[[ Given data, beginning ]]
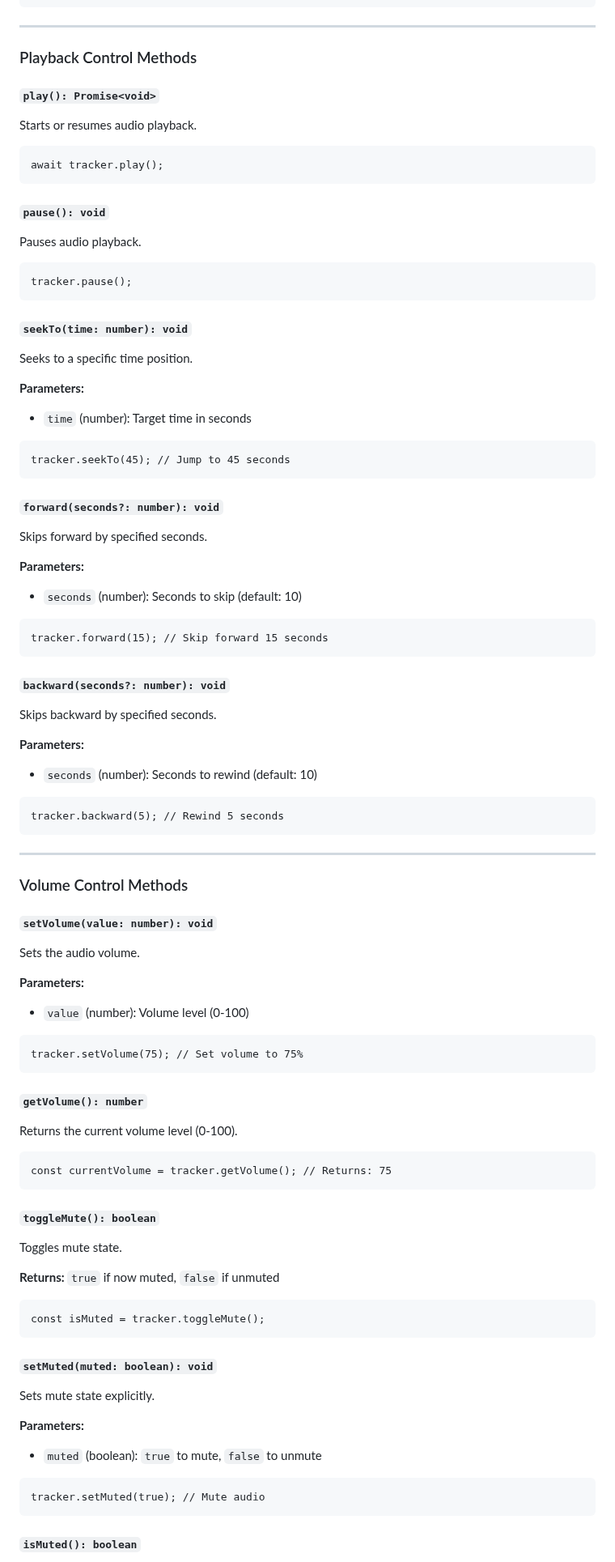
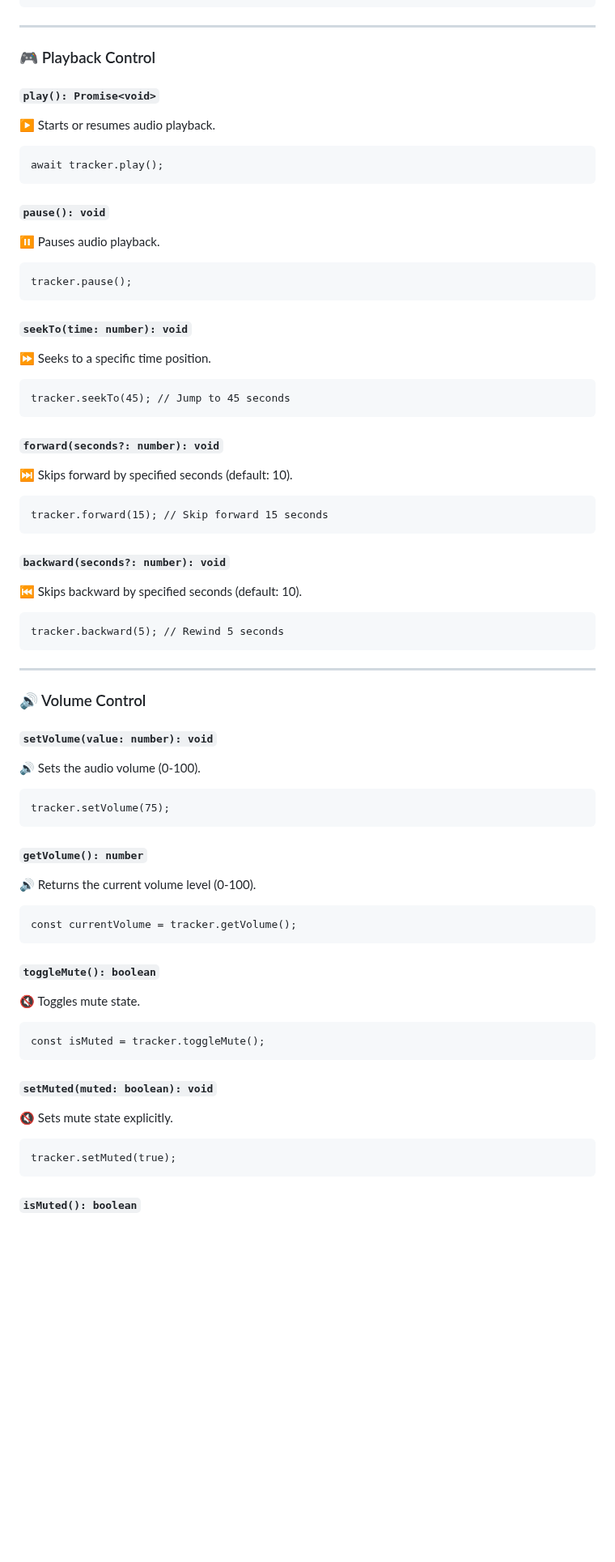
Before and after one commit to tvicky7x/audio-tracker, a Markdown page: README.md, the part around one of its changes. Shown at 81% size. Drawn GitHub-style; blank space fills up the shorter version.

````diff
--- a/README.md
+++ b/README.md
@@ -346,11 +319,11 @@ tracker.init({
 
 ---
 
-### Playback Control Methods
+### 🎮 Playback Control
 
 #### `play(): Promise<void>`
 
-Starts or resumes audio playback.
+▶️ Starts or resumes audio playback.
 
 ```
 await tracker.play();
@@ -358,7 +331,7 @@ await tracker.play();
 
 #### `pause(): void`
 
-Pauses audio playback.
+⏸️ Pauses audio playback.
 
 ```
 tracker.pause();
@@ -366,11 +339,7 @@ tracker.pause();
 
 #### `seekTo(time: number): void`
 
-Seeks to a specific time position.
-
-**Parameters:**
-
-- `time` (number): Target time in seconds
+⏩ Seeks to a specific time position.
 
 ```
 tracker.seekTo(45); // Jump to 45 seconds
@@ -378,11 +347,7 @@ tracker.seekTo(45); // Jump to 45 seconds
 
 #### `forward(seconds?: number): void`
 
-Skips forward by specified seconds.
-
-**Parameters:**
-
-- `seconds` (number): Seconds to skip (default: 10)
+⏭️ Skips forward by specified seconds (default: 10).
 
 ```
 tracker.forward(15); // Skip forward 15 seconds
@@ -390,11 +355,7 @@ tracker.forward(15); // Skip forward 15 seconds
 
 #### `backward(seconds?: number): void`
 
-Skips backward by specified seconds.
-
-**Parameters:**
-
-- `seconds` (number): Seconds to rewind (default: 10)
+⏮️ Skips backward by specified seconds (default: 10).
 
 ```
 tracker.backward(5); // Rewind 5 seconds
@@ -402,33 +363,27 @@ tracker.backward(5); // Rewind 5 seconds
 
 ---
 
-### Volume Control Methods
+### 🔊 Volume Control
 
 #### `setVolume(value: number): void`
 
-Sets the audio volume.
-
-**Parameters:**
-
-- `value` (number): Volume level (0-100)
+🔊 Sets the audio volume (0-100).
 
 ```
-tracker.setVolume(75); // Set volume to 75%
+tracker.setVolume(75);
 ```
 
 #### `getVolume(): number`
 
-Returns the current volume level (0-100).
+🔊 Returns the current volume level (0-100).
 
 ```
-const currentVolume = tracker.getVolume(); // Returns: 75
+const currentVolume = tracker.getVolume();
 ```
 
 #### `toggleMute(): boolean`
 
-Toggles mute state.
-
-**Returns:** `true` if now muted, `false` if unmuted
+🔇 Toggles mute state.
 
 ```
 const isMuted = tracker.toggleMute();
@@ -436,14 +391,10 @@ const isMuted = tracker.toggleMute();
 
 #### `setMuted(muted: boolean): void`
 
-Sets mute state explicitly.
-
-**Parameters:**
-
-- `muted` (boolean): `true` to mute, `false` to unmute
+🔇 Sets mute state explicitly.
 
 ```
-tracker.setMuted(true); // Mute audio
+tracker.setMuted(true);
 ```
 
 #### `isMuted(): boolean`
````
Also changed, not shown: other parts of README.md (+133 -252 lines).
[[ Given data, end ]]
Activity: Please output exactly the lines from the one containing "-tracker.setMuted(true); // Mute audio" through the end of the records, both included.

Exercise response:
-tracker.setMuted(true); // Mute audio
+tracker.setMuted(true);
 ```
 
 #### `isMuted(): boolean`
````
Also changed, not shown: other parts of README.md (+133 -252 lines).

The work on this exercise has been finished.